In the early 1980s, Levine began making copies of artworks by famous men and presenting them as her own. Exhibiting in downtown commercial galleries, Levine shocked audiences with her “theft.” She questioned the authenticity, originality, and value of the artwork and, like her peers Cindy Sherman and Barbara Kruger, confronted the myth of the heroic male artist. In these twelve grids, she goes further, upending the entire tradition of modern abstract painting. Levine echoes the geometric forms of iconic artists such as Piet Mondrian, but renders them in pastel colors—normally seen as feminine or decorative—and drastically simplifies their composition.

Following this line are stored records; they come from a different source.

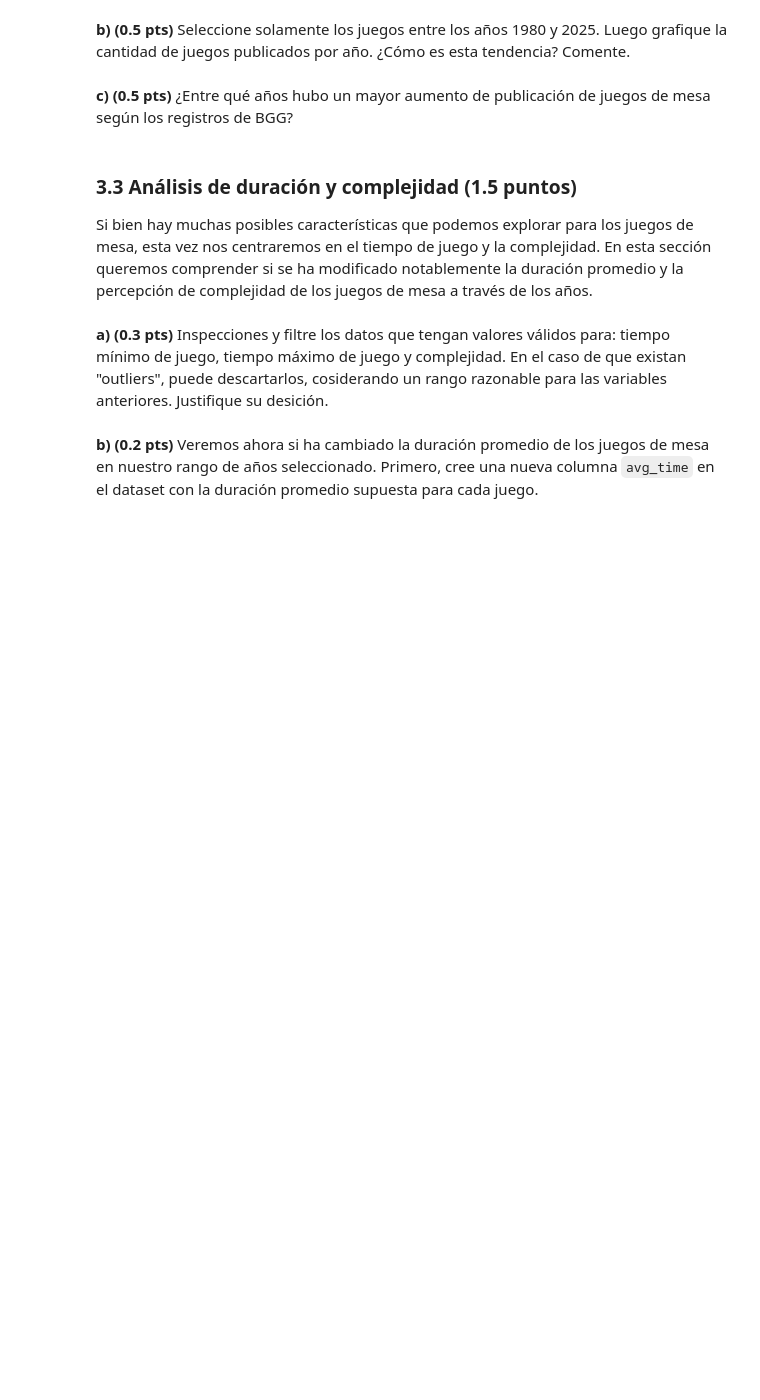
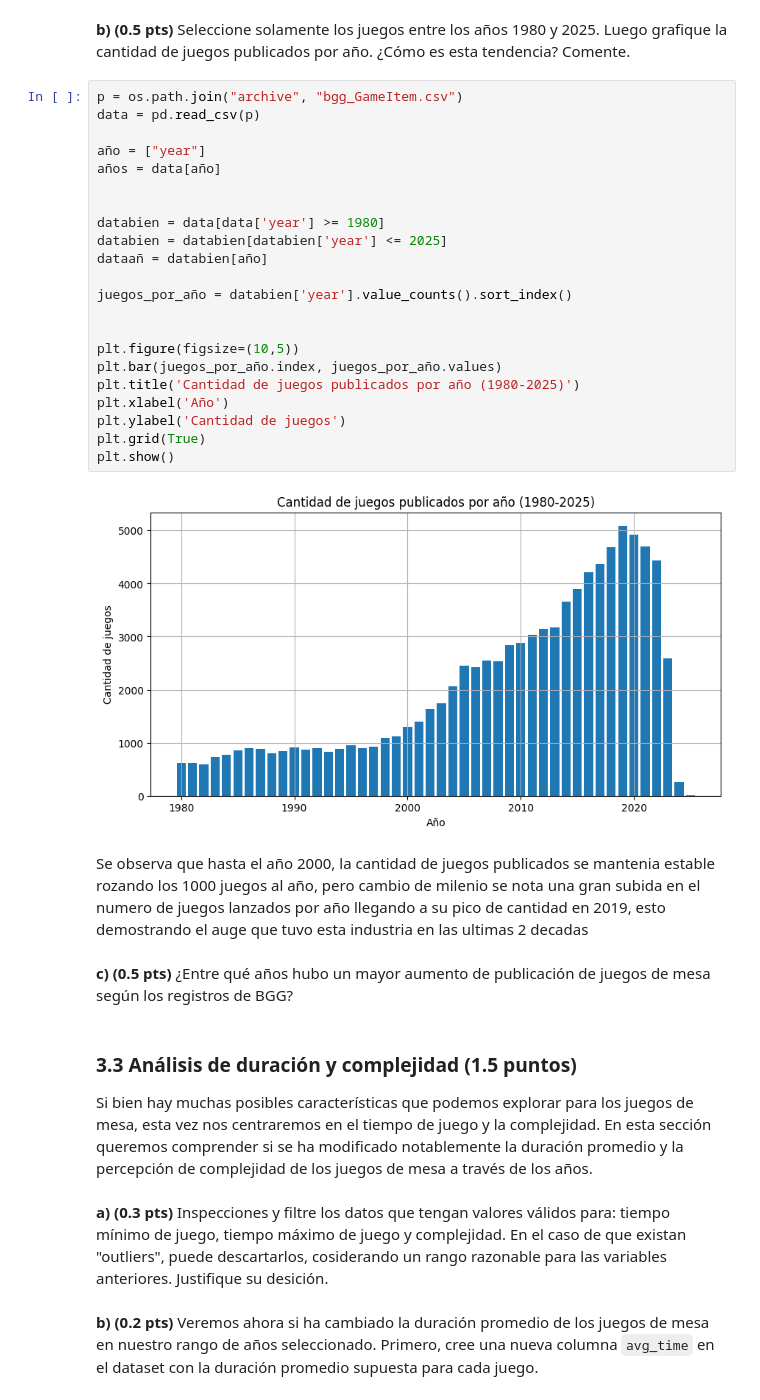
Before and after one commit to GadzuGB1991/IMT2200-Gaspar-Yanez, a Jupyter notebook: tarea 01/IMT2200-25s2 - Tarea 01.ipynb, the cells around one changed output. Saved outputs shown, nothing was run; the diff lists cells and outputs as text; blank space fills up the shorter version.

```diff
--- a/tarea 01/IMT2200-25s2 - Tarea 01.ipynb
+++ b/tarea 01/IMT2200-25s2 - Tarea 01.ipynb
@@ -144,5 +147,31 @@ InvalidIndexError: (0         True
 # %% [markdown]
 **b) (0.5 pts)** Seleccione solamente los juegos entre los años 1980 y 2025. Luego grafique la cantidad de juegos publicados por año. ¿Cómo es esta tendencia? Comente.
+# %%
+p = os.path.join("archive", "bgg_GameItem.csv")
+data = pd.read_csv(p)
+
+año = ["year"]
+años = data[año]
+
+
+databien = data[data['year'] >= 1980]
+databien = databien[databien['year'] <= 2025]
+dataañ = databien[año]
+
+juegos_por_año = databien['year'].value_counts().sort_index()
+
+
+plt.figure(figsize=(10,5))
+plt.bar(juegos_por_año.index, juegos_por_año.values)
+plt.title('Cantidad de juegos publicados por año (1980-2025)')
+plt.xlabel('Año')
+plt.ylabel('Cantidad de juegos')
+plt.grid(True)
+plt.show()
+# %% [output]
+[figure, added]
+# %% [markdown]
+Se observa que hasta el año 2000, la cantidad de juegos publicados se mantenia estable rozando los 1000 juegos al año, pero cambio de milenio se nota una gran subida en el numero de juegos lanzados por año llegando a su pico de cantidad en 2019, esto demostrando el auge que tuvo esta industria en las ultimas 2 decadas
 # %% [markdown]
 **c) (0.5 pts)** ¿Entre qué años hubo un mayor aumento de publicación de juegos de mesa según los registros de BGG?
 # %% [markdown]
```
Also changed, not shown: parts of 3 cells of this notebook.
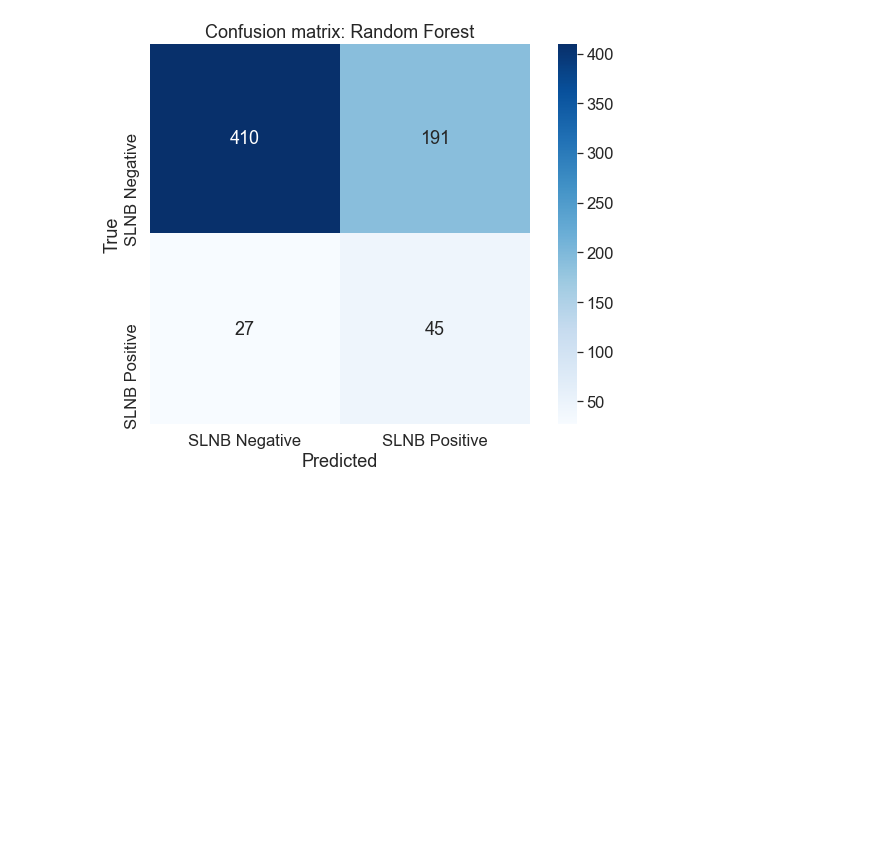
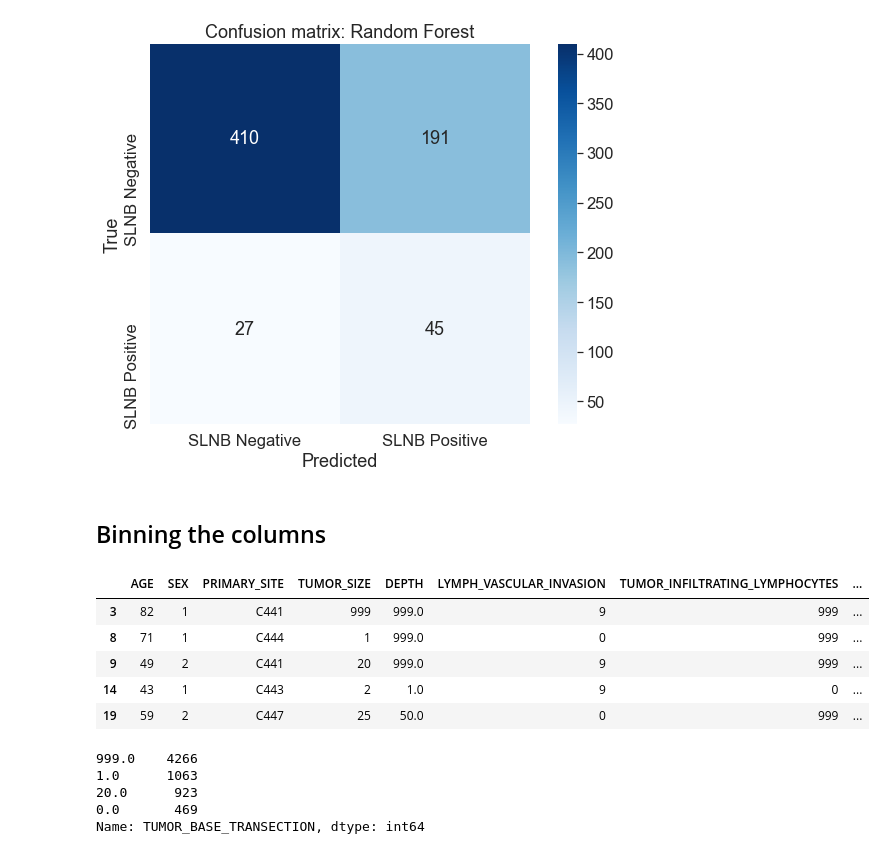
Before and after one commit to jerryji1993/MetMCC-SCAN, a Jupyter notebook: scripts/model_fitting.ipynb, the cells around one changed output. Drawn from its saved outputs; the diff is of its cells as text; code cells hidden in the pictures; blank space fills up the shorter version.

```diff
--- a/scripts/model_fitting.ipynb
+++ b/scripts/model_fitting.ipynb
@@ -410,0 +442,32 @@ plt.show()
+# %% [markdown]
+## Binning the columns
+# %%
+# read in data
+mcc_ncdb = pd.read_pickle(BASE_DIR + '../data/Merkel_NCDB_clean.pkl')
+# subset of features only
+mcc_ncdb_sel = mcc_ncdb[['AGE','SEX','PRIMARY_SITE',
+                        'TUMOR_SIZE', 'DEPTH',
+                        'LYMPH_VASCULAR_INVASION',
+                        'TUMOR_INFILTRATING_LYMPHOCYTES',
+                        'IMMUNE_SUPPRESSION',
+                        'GROWTH_PATTERN',
+                        'TUMOR_BASE_TRANSECTION',
+                        'SLNB'
+                       ]]
+# %%
+mcc_ncdb_sel.head()
+# %% [output]
+|  | AGE | SEX | PRIMARY_SITE | TUMOR_SIZE | DEPTH | LYMPH_VASCULAR_INVASION | TUMOR_INFILTRATING_LYMPHOCYTES | ... |
+| 3 | 82 | 1 | C441 | 999 | 999.0 | 9 | 999 | ... |
+| 8 | 71 | 1 | C444 | 1 | 999.0 | 0 | 999 | ... |
+| 9 | 49 | 2 | C441 | 20 | 999.0 | 9 | 999 | ... |
+| 14 | 43 | 1 | C443 | 2 | 1.0 | 9 | 0 | ... |
+| 19 | 59 | 2 | C447 | 25 | 50.0 | 0 | 999 | ... |
+# %%
+mcc_ncdb_sel['TUMOR_BASE_TRANSECTION'].value_counts()
+# %% [output]
+999.0    4266
+1.0      1063
+20.0      923
+0.0       469
+Name: TUMOR_BASE_TRANSECTION, dtype: int64
```
Also changed, not shown: parts of 20 cells of this notebook, 2 other files.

Indeed, her stark patterns resemble a chessboard, suggesting that art is a game, by whose rules Levine does not play.
Additional text from 2021